Enough solar energy strikes the earth in two hours to power the entire world. But in 2015, solar photovoltaics generated only 1 percent of the electricity produced globally.
A new study takes a look at the barriers that need to be overcome for the world to generate terawatts of solar power. Technical, infrastructure, economic, and policy hurdles are keeping solar energy from providing a substantial fraction of global electricity generation, a team led by researchers at the National Renewable Energy Laboratory says in the Science paper.
The PV industry is already on a trajectory to reach at least three terawatts of cumulative PV installations by 2030, according to the authors. Continued technology improvements, falling solar panel prices, and grid integration should bend the curve up to reach 5-10 TW.
Solar power is growing much faster than other renewables. Between 2000 and 2015, PV capacity grew by a factor of 57, while non-hydro renewables grew by a factor of about 9. Yet even the most optimistic forecasts for solar growth such as by the International Energy Agency under-represent the actual sharp uptick in PV deployment over the years.
For a more data-driven estimation, the researchers extrapolated the historical experience curve. The premise of this curve is that the more experience an industry has in producing solar modules, the lower the costs get. The researchers found that based on the current trajectory, the deployment of 8 terawatts of solar PV will result in a module cost of around $0.25 per watt.

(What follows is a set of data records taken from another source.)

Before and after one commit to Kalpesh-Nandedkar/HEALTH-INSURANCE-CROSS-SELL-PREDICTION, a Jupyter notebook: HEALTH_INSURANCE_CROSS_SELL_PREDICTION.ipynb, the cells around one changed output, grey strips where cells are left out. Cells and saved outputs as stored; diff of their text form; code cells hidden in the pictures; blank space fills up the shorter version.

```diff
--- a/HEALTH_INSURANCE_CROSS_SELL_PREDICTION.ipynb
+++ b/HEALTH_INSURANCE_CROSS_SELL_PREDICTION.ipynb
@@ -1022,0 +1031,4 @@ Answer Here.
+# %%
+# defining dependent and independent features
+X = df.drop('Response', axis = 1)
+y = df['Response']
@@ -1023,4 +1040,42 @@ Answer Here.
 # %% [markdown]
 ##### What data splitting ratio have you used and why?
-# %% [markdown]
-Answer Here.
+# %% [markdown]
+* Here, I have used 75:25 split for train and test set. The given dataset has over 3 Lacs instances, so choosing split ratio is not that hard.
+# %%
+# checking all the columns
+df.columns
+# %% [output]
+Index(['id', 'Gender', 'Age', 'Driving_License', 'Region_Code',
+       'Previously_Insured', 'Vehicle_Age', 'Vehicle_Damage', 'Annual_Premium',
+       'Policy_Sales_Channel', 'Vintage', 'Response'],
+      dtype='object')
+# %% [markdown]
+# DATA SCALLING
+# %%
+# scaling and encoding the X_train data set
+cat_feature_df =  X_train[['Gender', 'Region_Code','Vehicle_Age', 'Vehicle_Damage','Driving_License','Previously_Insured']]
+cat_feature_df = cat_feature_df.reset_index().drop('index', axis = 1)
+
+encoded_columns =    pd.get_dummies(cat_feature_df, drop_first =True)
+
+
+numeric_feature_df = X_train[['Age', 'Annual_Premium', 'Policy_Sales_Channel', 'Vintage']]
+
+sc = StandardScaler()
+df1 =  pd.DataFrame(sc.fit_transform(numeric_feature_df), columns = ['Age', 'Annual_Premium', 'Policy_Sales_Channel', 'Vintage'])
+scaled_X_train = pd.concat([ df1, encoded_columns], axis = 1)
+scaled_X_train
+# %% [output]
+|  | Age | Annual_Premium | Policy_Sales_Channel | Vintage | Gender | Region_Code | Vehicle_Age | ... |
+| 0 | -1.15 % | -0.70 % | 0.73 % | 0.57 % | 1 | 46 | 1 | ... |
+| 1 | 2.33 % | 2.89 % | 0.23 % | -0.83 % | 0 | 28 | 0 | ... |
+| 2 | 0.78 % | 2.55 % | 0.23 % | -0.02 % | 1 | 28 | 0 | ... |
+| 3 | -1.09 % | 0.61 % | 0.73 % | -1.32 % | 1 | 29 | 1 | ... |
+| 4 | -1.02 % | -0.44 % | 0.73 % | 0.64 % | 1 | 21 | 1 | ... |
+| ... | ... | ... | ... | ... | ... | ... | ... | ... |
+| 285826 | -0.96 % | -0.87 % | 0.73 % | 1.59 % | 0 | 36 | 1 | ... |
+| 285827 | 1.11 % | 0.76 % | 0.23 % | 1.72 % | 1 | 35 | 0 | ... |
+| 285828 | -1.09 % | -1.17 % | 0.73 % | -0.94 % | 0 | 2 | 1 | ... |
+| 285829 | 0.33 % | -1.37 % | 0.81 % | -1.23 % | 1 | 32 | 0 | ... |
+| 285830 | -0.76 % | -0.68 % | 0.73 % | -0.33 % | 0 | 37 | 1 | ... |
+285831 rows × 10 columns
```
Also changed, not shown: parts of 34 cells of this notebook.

The team also analyzed what would bring down the so-called levelized cost of electricity, which is the price of a kWh of electricity over the lifetime of solar energy system. Lowering module prices, and increasing efficiency and reliability should all bring down this cost to $0.03/kWh, they found. Using advanced materials other than silicon—cadmium telluride and perovskites—to make solar panels could help to increase efficiency and bring down cost.
Terawatt-scale PV will require flexible grids, the researchers say. Technologies that can shift load to times when there is excess electricity from renewables, interconnected transmission, and better solar forecasting tools will all help. The paper’s authors are also optimistic about battery storage, which they predict will cost $0.025/kWh by 2030.
Other challenges to overcome to reach 5-10TW by 2030? Increasing the overall demand for electricity by increasing the electrification of transportation and heating and cooling; and advances in all forms of solar conversion from solar fuels to desalination.
“Meeting these challenges will enable a viable trajectory for solar energy to provide a substantial fraction of the world’s energy needs,” the team writes. “The realization of this vision is both more urgent than ever and within our grasp.”